In addition to the excellent discussion we had with Geoff Detweiler of Broad Street Hockey about the buyers of the East, we luckily salvaged an interview about the Nashville Predators with another of our favorite bloggers, Dirk Hoag of On the Forecheck.

Below are the third and fourth editions of the Driving Play podcast, first with Geoff and then the interview with Dirk. Enjoy.

Eastern Conference Buyers

Download (Right Click and choose "Save Link As...")

Discussing the Predators with Dirk Hoag

Download (Right Click and choose "Save Link As...")

Friday, February 24, 2012

Driving Play Podcast Take Deux

Hello, today. With the deadline fast approaching, the Driving Play podcast marches on. This time, we're privileged to be joined by none other than Derek Zona of The Copper & Blue to discuss the sellers of the Western Conference.

Though Jeff Carter was actually traded today, do your best to let it sink in that Scott Howson only got Jack Johnson and a first round pick in return.

Anyway, enjoy.

Download (Right Click and choose "Save Link As...")

Tuesday, February 21, 2012

Scott Gomez Modified Corsi

I recently watched the film Moneyball - in it, the essence of sabermetrics and finding efficiencies in the 2002 baseball market was reduced to three words: Get on base. Baseball has come a long way since then - on-base percentage has come to be correctly valued by the market. I also re-read the book Moneyball has a chapter devoted to the concept of DIPS (Defense Independent Pitching Statistics). Voros McCracken found that aside from home runs, walks, and strikeouts, pitchers have no control over how many hits they give up. However, that's not quite true - some pitchers have a little better control and it manifests itself over a career. It's not worth all that much - maybe a few hits over a season, maybe a run or two a year - but some pitchers give up a few more hits and some a few less hits than we would expect by just assuming that everyone gives up hits at the same rate. I got to thinking about applying this sort of winnowing to hockey - as the years go by, we're accumulating more and more data, now it's time to really look at some of it.

There's been some amazing work done on shaping Corsi/Fenwick into something more intelligible than it is in its raw form; I don't need to list off every blogger in this field. It's not like these concepts are being ignored. So someone may well have done this before, but I'm not consciously stealing their material.
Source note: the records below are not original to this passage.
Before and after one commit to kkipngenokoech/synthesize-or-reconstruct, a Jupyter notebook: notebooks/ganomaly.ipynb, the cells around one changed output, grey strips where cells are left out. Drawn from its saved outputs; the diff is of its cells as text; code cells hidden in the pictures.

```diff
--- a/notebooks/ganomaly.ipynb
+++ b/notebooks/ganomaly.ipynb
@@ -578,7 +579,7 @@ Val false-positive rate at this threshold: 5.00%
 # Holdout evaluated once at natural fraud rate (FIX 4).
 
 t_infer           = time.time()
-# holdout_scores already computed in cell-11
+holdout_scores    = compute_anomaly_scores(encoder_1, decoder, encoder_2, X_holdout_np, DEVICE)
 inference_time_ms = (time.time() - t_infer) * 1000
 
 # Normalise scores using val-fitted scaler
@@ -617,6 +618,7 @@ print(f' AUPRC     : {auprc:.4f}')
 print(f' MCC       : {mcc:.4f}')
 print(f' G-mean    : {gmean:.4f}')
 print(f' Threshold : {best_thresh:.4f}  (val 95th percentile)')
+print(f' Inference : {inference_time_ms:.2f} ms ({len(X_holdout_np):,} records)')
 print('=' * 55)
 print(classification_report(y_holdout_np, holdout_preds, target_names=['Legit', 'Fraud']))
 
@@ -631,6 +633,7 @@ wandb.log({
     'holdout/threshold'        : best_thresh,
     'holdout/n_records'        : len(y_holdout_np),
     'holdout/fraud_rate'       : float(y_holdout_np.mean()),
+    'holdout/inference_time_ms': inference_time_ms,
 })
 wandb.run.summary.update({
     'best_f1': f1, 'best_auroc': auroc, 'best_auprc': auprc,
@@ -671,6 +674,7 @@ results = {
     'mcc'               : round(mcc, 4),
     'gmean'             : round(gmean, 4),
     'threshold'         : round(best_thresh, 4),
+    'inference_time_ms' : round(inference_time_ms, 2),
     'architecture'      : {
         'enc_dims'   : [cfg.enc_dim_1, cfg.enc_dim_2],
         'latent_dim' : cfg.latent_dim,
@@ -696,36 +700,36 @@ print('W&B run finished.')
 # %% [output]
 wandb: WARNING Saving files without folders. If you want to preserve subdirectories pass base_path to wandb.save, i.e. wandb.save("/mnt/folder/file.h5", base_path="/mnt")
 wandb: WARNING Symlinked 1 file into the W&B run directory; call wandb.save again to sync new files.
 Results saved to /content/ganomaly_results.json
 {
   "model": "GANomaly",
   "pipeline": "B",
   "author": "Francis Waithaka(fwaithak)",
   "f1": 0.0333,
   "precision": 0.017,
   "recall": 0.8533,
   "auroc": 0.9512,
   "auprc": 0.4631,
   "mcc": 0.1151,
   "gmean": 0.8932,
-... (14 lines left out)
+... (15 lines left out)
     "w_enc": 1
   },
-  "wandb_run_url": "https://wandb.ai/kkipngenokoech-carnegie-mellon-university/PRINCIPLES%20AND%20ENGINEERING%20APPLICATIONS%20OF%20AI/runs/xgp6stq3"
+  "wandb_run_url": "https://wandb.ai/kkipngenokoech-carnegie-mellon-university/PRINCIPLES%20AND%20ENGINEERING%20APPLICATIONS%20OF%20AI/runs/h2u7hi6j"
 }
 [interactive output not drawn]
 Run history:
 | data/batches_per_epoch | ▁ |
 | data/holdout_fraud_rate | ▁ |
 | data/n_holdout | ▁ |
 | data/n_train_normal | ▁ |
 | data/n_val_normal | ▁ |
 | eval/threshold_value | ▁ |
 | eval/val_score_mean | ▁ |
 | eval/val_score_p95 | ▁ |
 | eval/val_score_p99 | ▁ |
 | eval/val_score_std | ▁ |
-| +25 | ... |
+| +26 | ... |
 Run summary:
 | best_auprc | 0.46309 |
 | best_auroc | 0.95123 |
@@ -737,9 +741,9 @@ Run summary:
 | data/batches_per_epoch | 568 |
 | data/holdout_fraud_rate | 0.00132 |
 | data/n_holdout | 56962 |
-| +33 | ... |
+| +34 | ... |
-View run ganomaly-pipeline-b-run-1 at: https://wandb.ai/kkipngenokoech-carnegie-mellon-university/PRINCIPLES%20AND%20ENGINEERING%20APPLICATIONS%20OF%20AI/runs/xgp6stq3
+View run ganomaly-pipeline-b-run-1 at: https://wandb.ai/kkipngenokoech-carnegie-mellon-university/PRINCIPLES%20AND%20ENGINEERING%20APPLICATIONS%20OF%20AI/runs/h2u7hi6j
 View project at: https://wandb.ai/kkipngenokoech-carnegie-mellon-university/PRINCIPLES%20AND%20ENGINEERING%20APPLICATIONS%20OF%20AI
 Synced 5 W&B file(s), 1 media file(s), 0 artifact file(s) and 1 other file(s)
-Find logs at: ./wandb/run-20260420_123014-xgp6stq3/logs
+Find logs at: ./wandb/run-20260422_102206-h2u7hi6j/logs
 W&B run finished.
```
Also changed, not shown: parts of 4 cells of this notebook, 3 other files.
Now, to hockey - I'm a Devils fan, and so I watched Scott Gomez play for 8 years. I didn't really understand shooting percentage when I watched him, but now I do, and I can say unequivocally that Scott Gomez is a horrible shooter. finds only one forward with more than 1000 shots on goal and a career shooting percentage below his - Henri Richard, for whom we only have shot data for the final 8 seasons of his career. Bear in mind that New Jersey, the place where he played the majority of his career, tends to undercount shots - there could be between 25 and 100 saved shots that went uncounted over the course of his career there, driving his shooting percentage even further down.

Yet I see bloggers all over praise Gomez's Corsi and his potential value even as his shooting percentage slides further into the toilet. For me, the reason why Gomez's Corsi has always been high is pretty simple - he loves to shoot the puck from all angles, and many of his shots are extremely low-percentage shots that are merely an attempt to generate a rebound that a teammate can score on. Keep in mind that before I conduct this experiment, I think that Gomez's Corsi will not be affected very much at all - it's still going to be quite good. Still, we have to account for the fact that he is a terrible shooter, and that we finally have enough data to be pretty darn sure that his presence on the ice lowers shooting percentage.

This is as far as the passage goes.